Naval aircraft typically comprise multiple materials each exhibiting unique electrochemical properties. When exposed to harsh marine environments the difference in material properties can lead to severe galvanic corrosion resulting in safety risks, costly repair and reduced readiness.
Current design tools do not have the capabilities to account for this corrosion degradation. The accepted approach is to minimize galvanic corrosion by introducing sealants, coatings and other barrier materials but these technical solutions degrade and become damaged over time and eventually corrosion attack is inevitable.
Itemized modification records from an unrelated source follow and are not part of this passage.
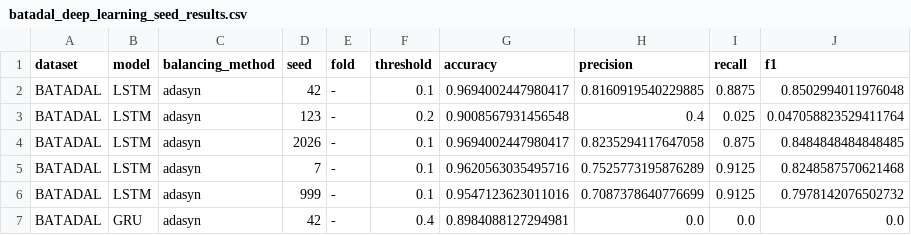
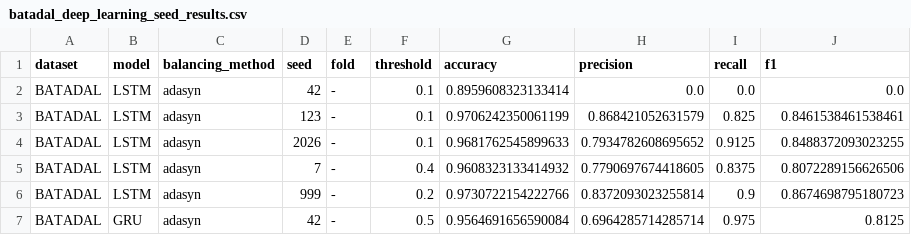
Before and after one commit to tayrubys/TimeSeries-Enhanced, a CSV file: results/outputs/batadal_deep_learning_seed_results.csv, drawn as a sheet; only a part is shown; the diff covers the shown part only.

Commit message:
feat(batadal): LSTM ve GRU için model-bazlı dinamik window boyutu
Önceki yapıda LSTM ve GRU aynı sabit window_size (10) ile eğitiliyordu.

Deneyler LSTM'in window=20'de, GRU'nun ise window=10'da belirgin şekilde

daha iyi performans gösterdiğini ortaya koydu (bkz. README Bölüm 3).

Bu nedenle pipeline, her model kendi optimal window boyutuyla

eğitilecek şekilde dinamikleştirildi.

Değişiklikler:

- run_batadal_seed_experiments.py:

  * load_batadal_sequence_data artık model_type parametresi alıyor

  * LSTM icin window=20, GRU icin window=10 suffix'li dosyalar

    (train/val/test) otomatik seçiliyor

  * actual_window_size artik veriden dinamik okunup cfg'ye yansitiliyor

- sequence_builder.py:

  * build_and_save_batadal_sequences artik cikti dosyalarini

    window_size suffix'i ile kaydediyor (orn. batadal_X_train_seq_20.npy)

    boylece farkli window denemeleri birbirine karismiyor

```diff
--- a/results/outputs/batadal_deep_learning_seed_results.csv
+++ b/results/outputs/batadal_deep_learning_seed_results.csv
@@ -1,7 +1,7 @@
 dataset,model,balancing_method,seed,fold,threshold,accuracy,precision,recall,f1
-BATADAL,LSTM,adasyn,42,-,0.1,0.9694002447980417,0.8160919540229885,0.8875,0.8502994011976048
-BATADAL,LSTM,adasyn,123,-,0.2,0.9008567931456548,0.4,0.025,0.047058823529411764
-BATADAL,LSTM,adasyn,2026,-,0.1,0.9694002447980417,0.8235294117647058,0.875,0.8484848484848485
-BATADAL,LSTM,adasyn,7,-,0.1,0.9620563035495716,0.7525773195876289,0.9125,0.8248587570621468
-BATADAL,LSTM,adasyn,999,-,0.1,0.9547123623011016,0.7087378640776699,0.9125,0.7978142076502732
-BATADAL,GRU,adasyn,42,-,0.4,0.8984088127294981,0.0,0.0,0.0
+BATADAL,LSTM,adasyn,42,-,0.1,0.8959608323133414,0.0,0.0,0.0
+BATADAL,LSTM,adasyn,123,-,0.1,0.9706242350061199,0.868421052631579,0.825,0.8461538461538461
+BATADAL,LSTM,adasyn,2026,-,0.1,0.9681762545899633,0.7934782608695652,0.9125,0.8488372093023255
+BATADAL,LSTM,adasyn,7,-,0.4,0.9608323133414932,0.7790697674418605,0.8375,0.8072289156626506
+BATADAL,LSTM,adasyn,999,-,0.2,0.9730722154222766,0.8372093023255814,0.9,0.8674698795180723
+BATADAL,GRU,adasyn,42,-,0.5,0.9564691656590084,0.6964285714285714,0.975,0.8125
```
Also changed, not shown: 19 edited cells elsewhere in this file, results/outputs/batadal_deep_learning_seed_summary.csv, 3 other files.
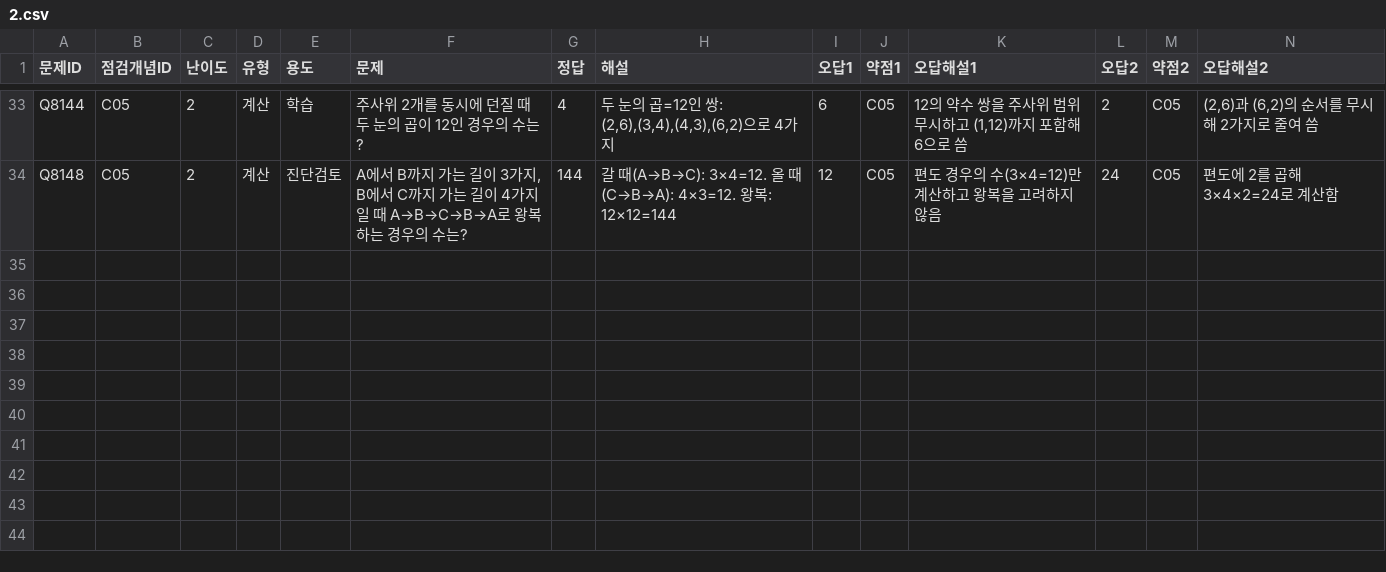
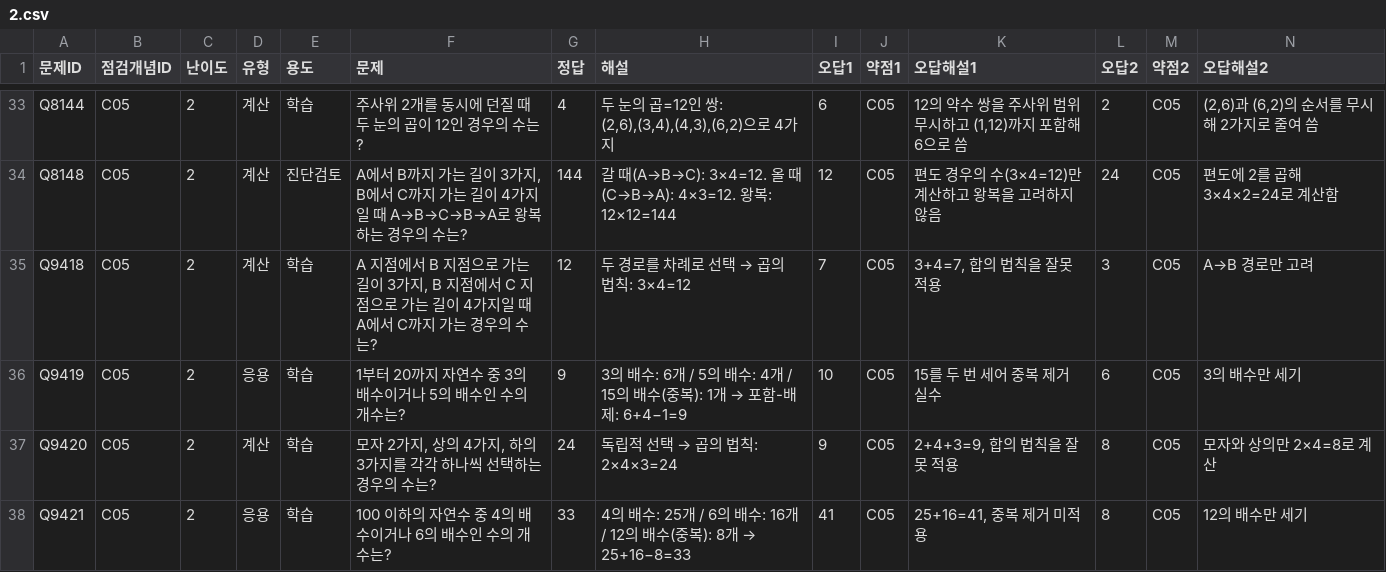
Before and after one commit to wataryu00-boop/math-diagnostic, a CSV file: problems/C05/2.csv, drawn as a sheet; only a part is shown, gaps mark what is left out; rows hold the shown columns only; the diff names each change by its address in the sheet, - before the commit and + after, or states it on an @@ line.

```diff
--- a/problems/C05/2.csv
+++ b/problems/C05/2.csv
+row 35: Q9418 | C05 | 2 | 계산 | 학습 | A 지점에서 B 지점으로 가는 길이 3가지, B 지점에서 C 지점으로 가는 길이 4가지일 때 A에서 C까지 가는 경우의 수는? | 12 | 두 경로를 차례로 선택 → 곱의 법칙: 3×4=12 | 7 | C05 | 3+4=7, 합의 법칙을 잘못 적용 | 3 | C05 | A→B 경로만 고려
+row 36: Q9419 | C05 | 2 | 응용 | 학습 | 1부터 20까지 자연수 중 3의 배수이거나 5의 배수인 수의 개수는? | 9 | 3의 배수: 6개 / 5의 배수: 4개 / 15의 배수(중복): 1개 → 포함-배제: 6+4−1=9 | 10 | C05 | 15를 두 번 세어 중복 제거 실수 | 6 | C05 | 3의 배수만 세기
+row 37: Q9420 | C05 | 2 | 계산 | 학습 | 모자 2가지, 상의 4가지, 하의 3가지를 각각 하나씩 선택하는 경우의 수는? | 24 | 독립적 선택 → 곱의 법칙: 2×4×3=24 | 9 | C05 | 2+4+3=9, 합의 법칙을 잘못 적용 | 8 | C05 | 모자와 상의만 2×4=8로 계산
+row 38: Q9421 | C05 | 2 | 응용 | 학습 | 100 이하의 자연수 중 4의 배수이거나 6의 배수인 수의 개수는? | 33 | 4의 배수: 25개 / 6의 배수: 16개 / 12의 배수(중복): 8개 → 25+16−8=33 | 41 | C05 | 25+16=41, 중복 제거 미적용 | 8 | C05 | 12의 배수만 세기
```
Also changed, not shown: problems/C05/1.csv, problems/C05/3.csv.
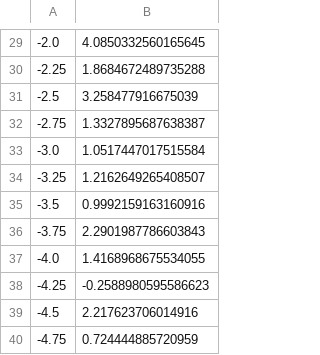
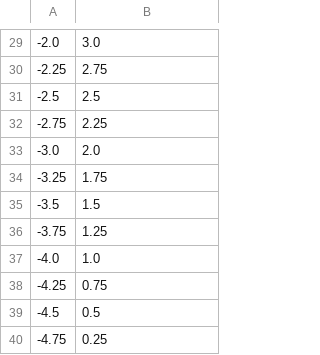
Before and after one commit to d4rTh-c0d3r/random_forests, a CSV file: rf_regression/data_test.csv, drawn as a sheet; only a part is shown, gaps mark what is left out; the diff covers the shown part only.

```diff
--- a/rf_regression/data_test.csv
+++ b/rf_regression/data_test.csv
@@ -29,12 +29,12 @@
--2.0,4.0850332560165645
--2.25,1.8684672489735288
--2.5,3.258477916675039
--2.75,1.3327895687638387
--3.0,1.0517447017515584
--3.25,1.2162649265408507
--3.5,0.9992159163160916
--3.75,2.2901987786603843
--4.0,1.4168968675534055
--4.25,-0.2588980595586623
--4.5,2.217623706014916
--4.75,0.724444885720959
+-2.0,3.0
+-2.25,2.75
+-2.5,2.5
+-2.75,2.25
+-3.0,2.0
+-3.25,1.75
+-3.5,1.5
+-3.75,1.25
+-4.0,1.0
+-4.25,0.75
+-4.5,0.5
+-4.75,0.25
```
Also changed, not shown: 28 edited cells elsewhere in this file, rf_regression/data_train.csv, 7 other files.
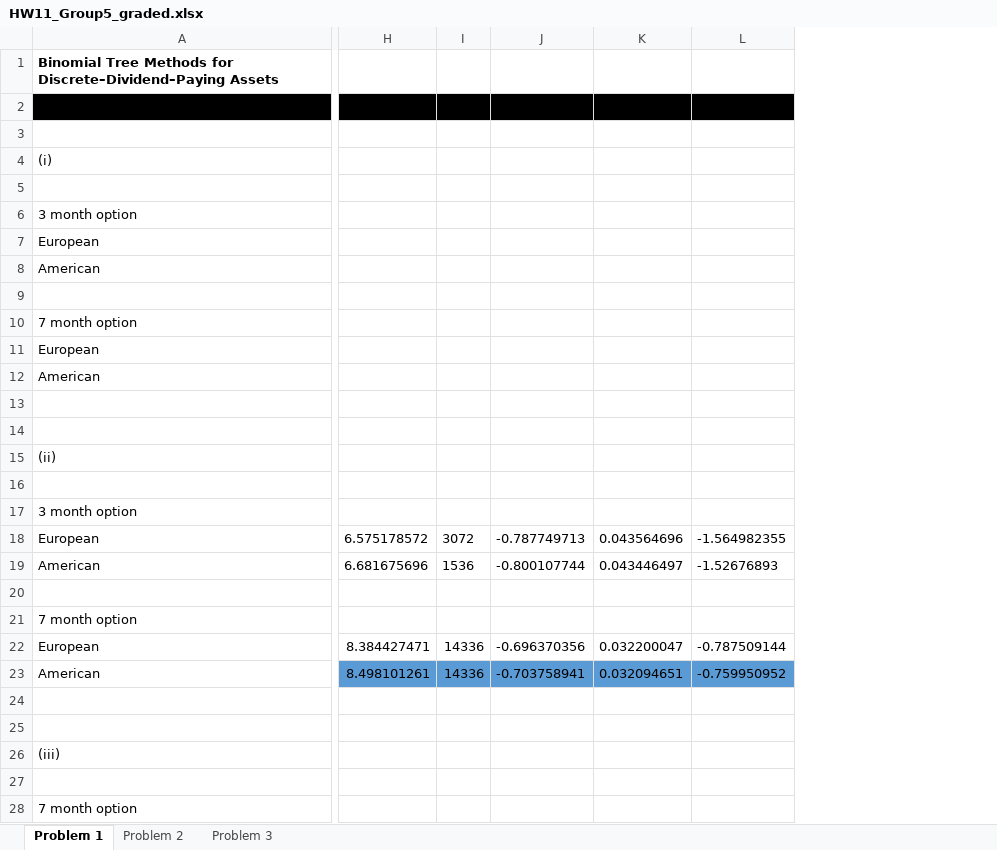
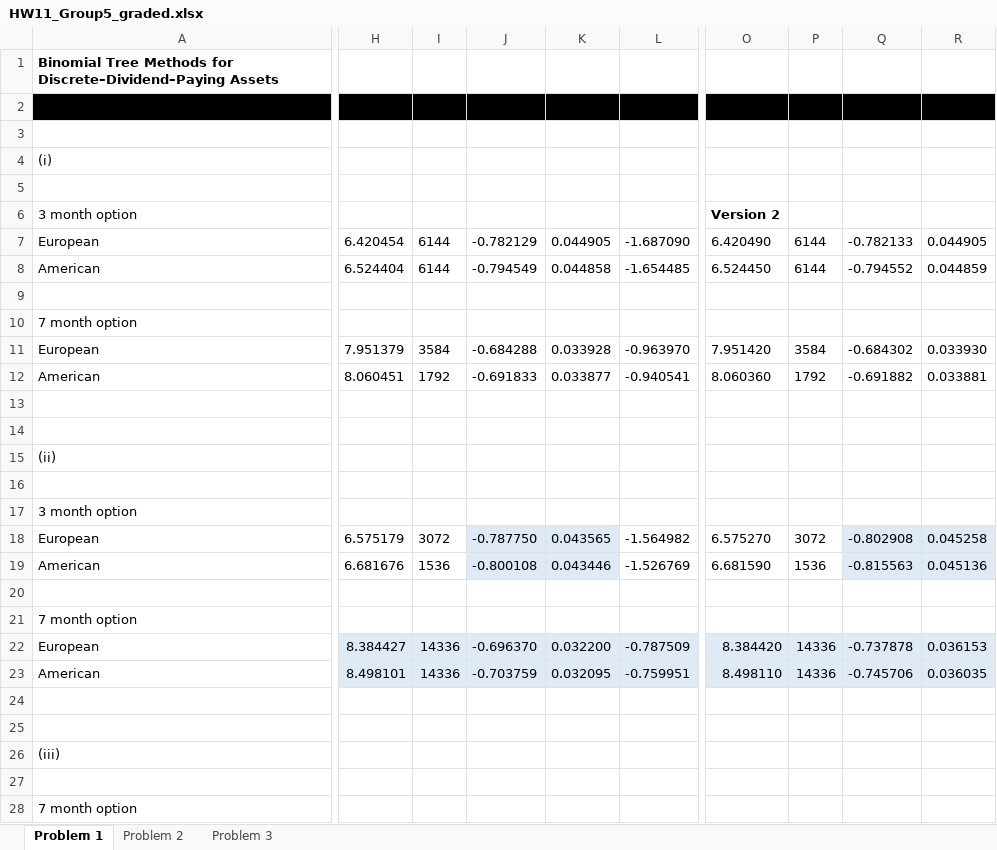
Before and after one commit to bz866/MTH9821-numerical-method-for-financial-engineering, an Excel workbook: final_preparation/Discrete_Dividend_HW11/HW11_Group5_graded.xlsx, sheet Problem 1, drawn as a sheet; only a part is shown, gaps mark what is left out; values as stored, in another font and other column widths than the file's, no borders; removed rows and columns are numbered as before the commit, all else as after; the diff covers the shown part only; the diff names each change by its address in the sheet, - before the commit and + after, or states it on an @@ line.

```diff
--- a/final_preparation/Discrete_Dividend_HW11/HW11_Group5_graded.xlsx (sheet Problem 1)
+++ b/final_preparation/Discrete_Dividend_HW11/HW11_Group5_graded.xlsx (sheet Problem 1)
-column H, rows 18-23: 6.575178572 | 6.681675696 |  |  | 8.384427471 | 8.498101261
+column H, rows 7-23: 6.420454 | 6.524404 |  |  | 7.951379 | 8.060451 |  |  |  |  |  | 6.575179 | 6.681676 |  |  | 8.384427 | 8.498101
-column J, rows 18-23: -0.787749713 | -0.800107744 |  |  | -0.696370356 | -0.703758941
-column K, rows 18-23: 0.043564696 | 0.043446497 |  |  | 0.032200047 | 0.032094651
-column L, rows 18-23: -1.564982355 | -1.52676893 |  |  | -0.787509144 | -0.759950952
+column J, rows 7-23: -0.782129 | -0.794549 |  |  | -0.684288 | -0.691833 |  |  |  |  |  | -0.787750 | -0.800108 |  |  | -0.696370 | -0.703759
+column K, rows 7-23: 0.044905 | 0.044858 |  |  | 0.033928 | 0.033877 |  |  |  |  |  | 0.043565 | 0.043446 |  |  | 0.032200 | 0.032095
+column L, rows 7-23: -1.687090 | -1.654485 |  |  | -0.963970 | -0.940541 |  |  |  |  |  | -1.564982 | -1.526769 |  |  | -0.787509 | -0.759951
+column O, rows 6-23: Version 2 | 6.420490 | 6.524450 |  |  | 7.951420 | 8.060360 |  |  |  |  |  | 6.575270 | 6.681590 |  |  | 8.384420 | 8.498110
+column P, rows 7-23: 6144 | 6144 |  |  | 3584 | 1792 |  |  |  |  |  | 3072 | 1536 |  |  | 14336 | 14336
+column Q, rows 7-23: -0.782133 | -0.794552 |  |  | -0.684302 | -0.691882 |  |  |  |  |  | -0.802908 | -0.815563 |  |  | -0.737878 | -0.745706
+column R, rows 7-23: 0.044905 | 0.044859 |  |  | 0.033930 | 0.033881 |  |  |  |  |  | 0.045258 | 0.045136 |  |  | 0.036153 | 0.036035
-I7:I8: (empty)
+I7:I8: 6144
-I11: (empty)
+I11: 3584
-I12: (empty)
+I12: 1792
-I22 fill: none
+I22 fill: #DEEBF7
-I23 fill: #5B9BD5
+I23 fill: #DEEBF7
```
Also changed, not shown: 3 added columns elsewhere in this sheet, final_preparation/FiniteDifference_SOR_solver_with_CrankNicolson_HW10/HW10_Group5_graded.xlsx, 28 other files.
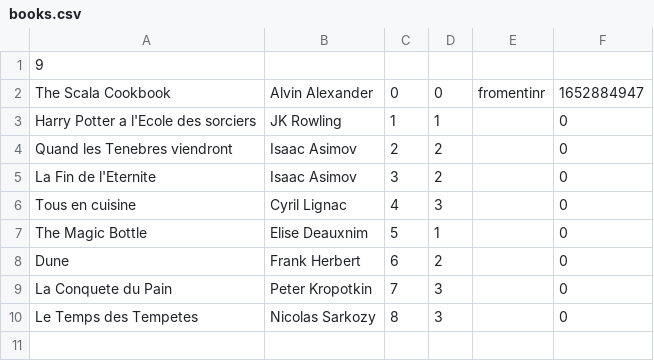
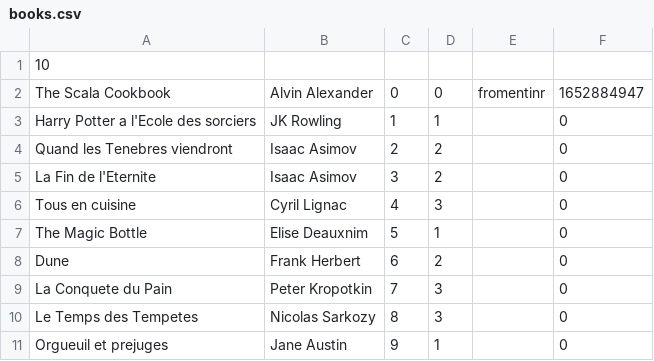
Before and after one commit to Iltotore/bibliotheque, a CSV file: books.csv, drawn as a sheet.

Commit message:
misc: Add book "Orgueuil et prejuges", Jane Austin

```diff
--- a/books.csv
+++ b/books.csv
@@ -1,2 +1,2 @@
-9
+10
 The Scala Cookbook,Alvin Alexander,0,0,fromentinr,1652884947
@@ -10 +10,2 @@ La Conquete du Pain,Peter Kropotkin,7,3, ,0
 Le Temps des Tempetes,Nicolas Sarkozy,8,3, ,0
+Orgueuil et prejuges,Jane Austin,9,1, ,0
```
In this paper we show how a new physics-based corrosion prediction software tool can be used, in order to assess and mitigate potential galvanic corrosion problems in the design phase. The electrochemical properties of the materials are derived from laboratory testing and are directly used as input in a 3-D computational CAD model of any complex airframe structure or subsystem. The corrosion prediction software tool is very comprehensive and can easily be used by materials & process (M&P) engineers as well as designers, even with restricted knowledge of corrosion and finite element analysis.
An SBIR project funded by the Office of Naval Research (ONR), has already demonstrated that this new modeling approach could identify and quantify the severity of several corrosion issues observed in some aircraft systems. Further, new material combinations and surface finishes are constantly evolving in response to ever more stringent environmental legislation. It is therefore, critical that engineers have a tool that can objectively assess material choice upfront in a timely fashion. In this way, downtime and maintenance cost of the naval air fleet can be significantly reduced, by avoiding galvanic corrosion issues due to coatings degradation and damage.